The sky is blue and the air is icy cold as I throw a leg over my cross bike. These Saturday morning rides are always my favorite of the week. I don’t have a set destination, let alone a schedule to keep. I’m free to go wherever my camera or my appetite takes me.
As much fun as these rides are, though, in the back of my mind I know they’re perhaps the most dangerous type of riding I do. Because I’m not focused on the destination, I’m riding slower and taking in the sights; letting my eyes wander off the road, scanning the neighborhoods for murals to shoot bikes against or cheap and delicious ethnic foods.
And of course that’s what drivers are doing on a Saturday morning, too. So the odds that they’re looking out for cyclists while they scan the block for a place to park are slim to none.
But these thoughts are merely in the back of my mind, and they quickly vanish with the sighting of an Afghani takout stand. Sadly, it’s closed, and so I’m left to ponder, “Should I try the Turkish place in Shadyside, climb Squirrel Hill for dim sum, head down to the Strip District for pho, ride over to Bloomfield for Thai or maybe venture into Homewood for BBQ?”
En route to the Turkish restaurant I’m distracted by the notion of picking up a bento box at the Japanese

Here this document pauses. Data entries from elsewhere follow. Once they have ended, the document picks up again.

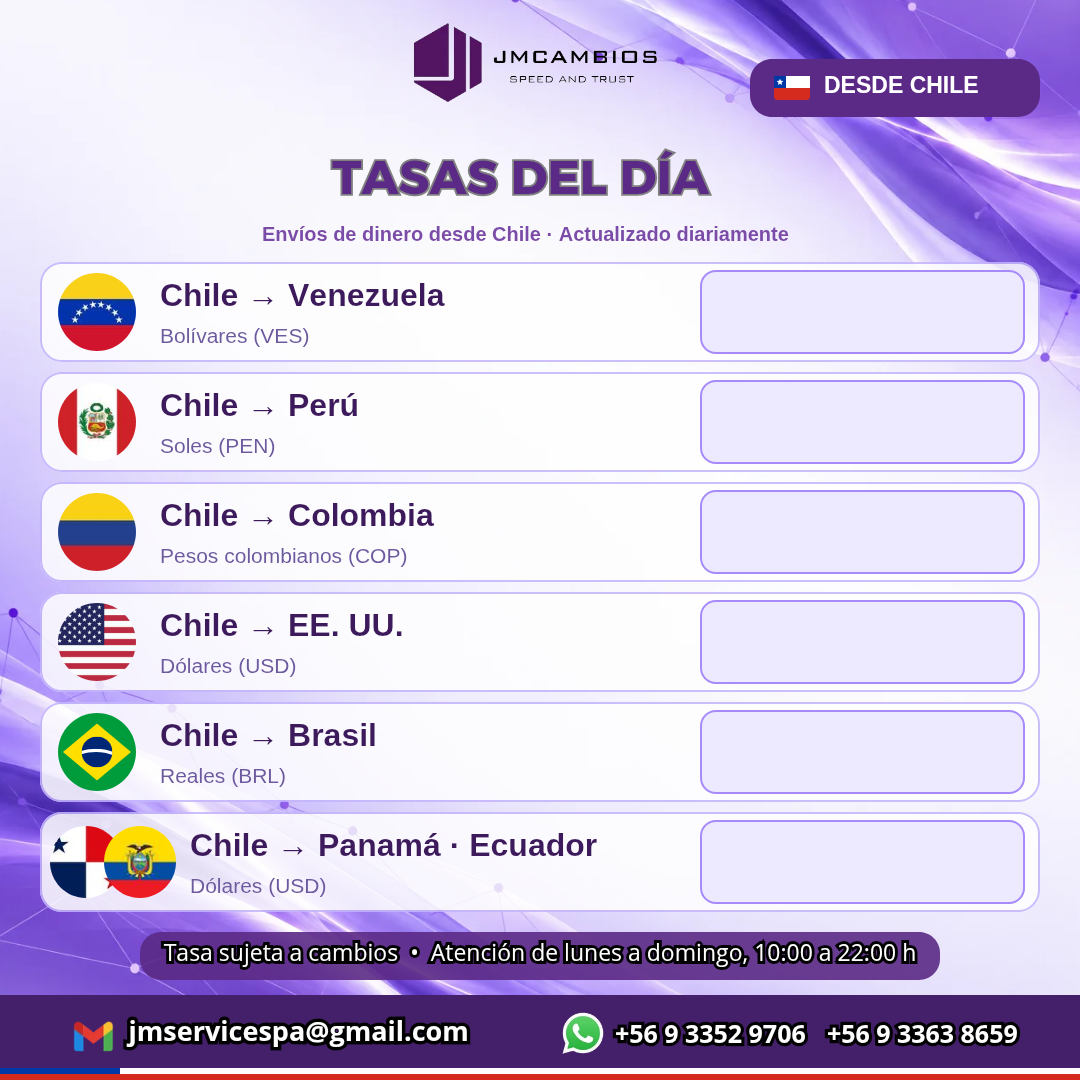
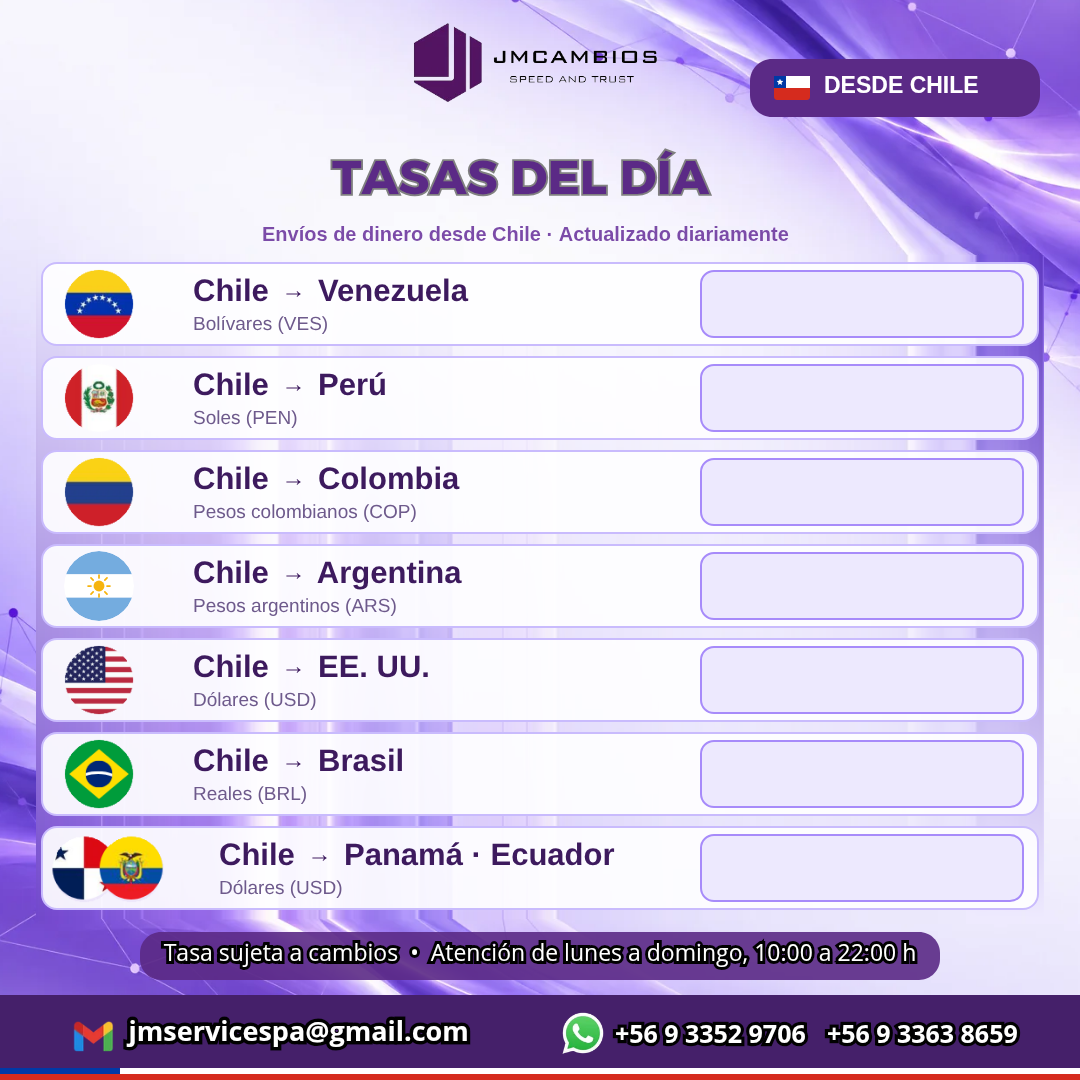
Flyer de Chile con 7 rutas: se agrega Chile → Argentina (se quita el flyer aparte)
Claude-Session: https://claude.ai/code/session_01RMbPkgn1UWmsphcd4r7zRi

Changed region(s): [[0.0306, 0.2444, 0.9778, 0.8556], [0.55, 0.825, 0.9472, 0.8556]]

diff --git a/cotizador/public/panel/index.html b/cotizador/public/panel/index.html
@@ -151,11 +151,6 @@
     <div class="row2"><button class="btn ghost" data-dl="CL">Descargar</button><button class="btn" data-share="CL">Compartir</button></div>
     <label class="f" for="estado-CL">Texto para el estado (Chile)<textarea id="estado-CL" class="estado" rows="4"></textarea></label>
     <div class="row2"><button class="btn ghost" data-reset="CL">Texto automático</button><button class="btn" data-copy="CL">Copiar texto</button></div>
-    <div class="flyer"><h3>Desde Chile · Colombia y Argentina</h3><img id="fly-CL2" alt="Flyer de tasas desde Chile a Colombia y Argentina"></div>
-    <div class="row2"><button class="btn ghost" data-dl="CL2">Descargar</button><button class="btn" data-share="CL2">Compartir</button></div>
-    <label class="f" for="estado-CL2">Texto para el estado (Chile · Colombia y Argentina)<textarea id="estado-CL2" class="estado" rows="4"></textarea></label>
-    <div class="row2"><button class="btn ghost" data-reset="CL2">Texto automático</button><button class="btn" data-copy="CL2">Copiar texto</button></div>
-
     <div class="flyer"><h3>Desde Colombia</h3><img id="fly-CO" alt="Flyer de tasas desde Colombia (Venezuela y Chile)"></div>
     <div class="row2"><button class="btn ghost" data-dl="CO">Descargar</button><button class="btn" data-share="CO">Compartir</button></div>
     <label class="f" for="estado-CO">Texto para el estado (Colombia)<textarea id="estado-CO" class="estado" rows="4"></textarea></label>

diff --git a/cotizador/public/js/panel.js b/cotizador/public/js/panel.js
@@ -384,8 +384,7 @@ const loadImg = (src) => new Promise((ok, ko) => { const i = new Image(); i.onlo
 const emojiFlag = (c) => String.fromCodePoint(...[...c].map((ch) => 0x1F1E6 + ch.charCodeAt(0) - 65));
 const STATUS_FLAGS = ['EC', 'CO', 'VE', 'DO', 'PE', 'AR', 'PA', 'MX', 'BR', 'UY', 'EU', 'ES', 'US'];
 function autoStatusText(k) {
-  const from = FLYERS[k]?.from ?? k;  // CL2 es el segundo flyer de Chile
-  return `${emojiFlag(from)}➡${STATUS_FLAGS.filter((c) => c !== from).map(emojiFlag).join('')}💱\n`
+  return `${emojiFlag(k)}➡${STATUS_FLAGS.filter((c) => c !== k).map(emojiFlag).join('')}💱\n`
     + `Pago Rápido y Seguro\n`
     + `Cotiza tu envío aquí 👉 ${location.origin}/`;
 }
@@ -439,7 +438,7 @@ async function drawFlyers() {
   }
 }
 
-const FLYER_SLUG = { CL: 'chile', CL2: 'chile-colombia-argentina', CO: 'colombia', EU: 'europa' };
+const FLYER_SLUG = { CL: 'chile', CO: 'colombia', EU: 'europa' };
 const flyerName = (k) => `tasas-${FLYER_SLUG[k] || k.toLowerCase()}-${new Date().toISOString().slice(0, 10)}.png`;
 document.querySelectorAll('[data-dl]').forEach((b) => b.onclick = () => {
   const k = b.dataset.dl;

diff --git a/cotizador/public/js/rutas.js b/cotizador/public/js/rutas.js
@@ -34,9 +34,7 @@ export const ADVISORS = {
 
 // Casillas de las plantillas de flyer (1080×1080): [ruta, centro x, centro y].
 export const FLYERS = {
-  CL: { file: '/assets/flyer-chile.png', maxW: 280, size: 58, slots: [['cl-ve', 862, 311], ['cl-pe', 862, 421], ['cl-co', 862, 531], ['cl-us', 862, 641], ['cl-br', 862, 751], ['cl-pa', 862, 861]] },
-  // Segundo flyer de Chile (misma plantilla que Colombia): Colombia y Argentina con la tasa en grande.
-  CL2: { from: 'CL', file: '/assets/flyer-chile-2.png', maxW: 280, size: 60, slots: [['cl-co', 686, 432], ['cl-ar', 686, 688]] },
+  CL: { file: '/assets/flyer-chile.png', maxW: 280, size: 50, slots: [['cl-ve', 862, 304], ['cl-pe', 862, 398], ['cl-co', 862, 492], ['cl-ar', 862, 586], ['cl-us', 862, 680], ['cl-br', 862, 774], ['cl-pa', 862, 868]] },
   CO: { file: '/assets/flyer-colombia.png', maxW: 280, size: 60, slots: [['co-ve', 686, 432], ['co-cl', 686, 688]] },
   EU: { file: '/assets/flyer-europa.png', maxW: 420, size: 84, slots: [['eu-ve', 540, 686]] },
 };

Heading home with my stomach growling, I pick up the pace and split the lane. I trackstand at the light, reminding myself, “Don’t expect any kind of respect for cycling in freezing temperatures.”
Surprisingly, the car across from me beeps and waves for me to take the left in front of him. It goes to show, like life, urban cycling is unpredictable.
Urban Velo issue #23, January 2011. Dead tree print run: 5000 copies. Issue #22 online readership: 55,000+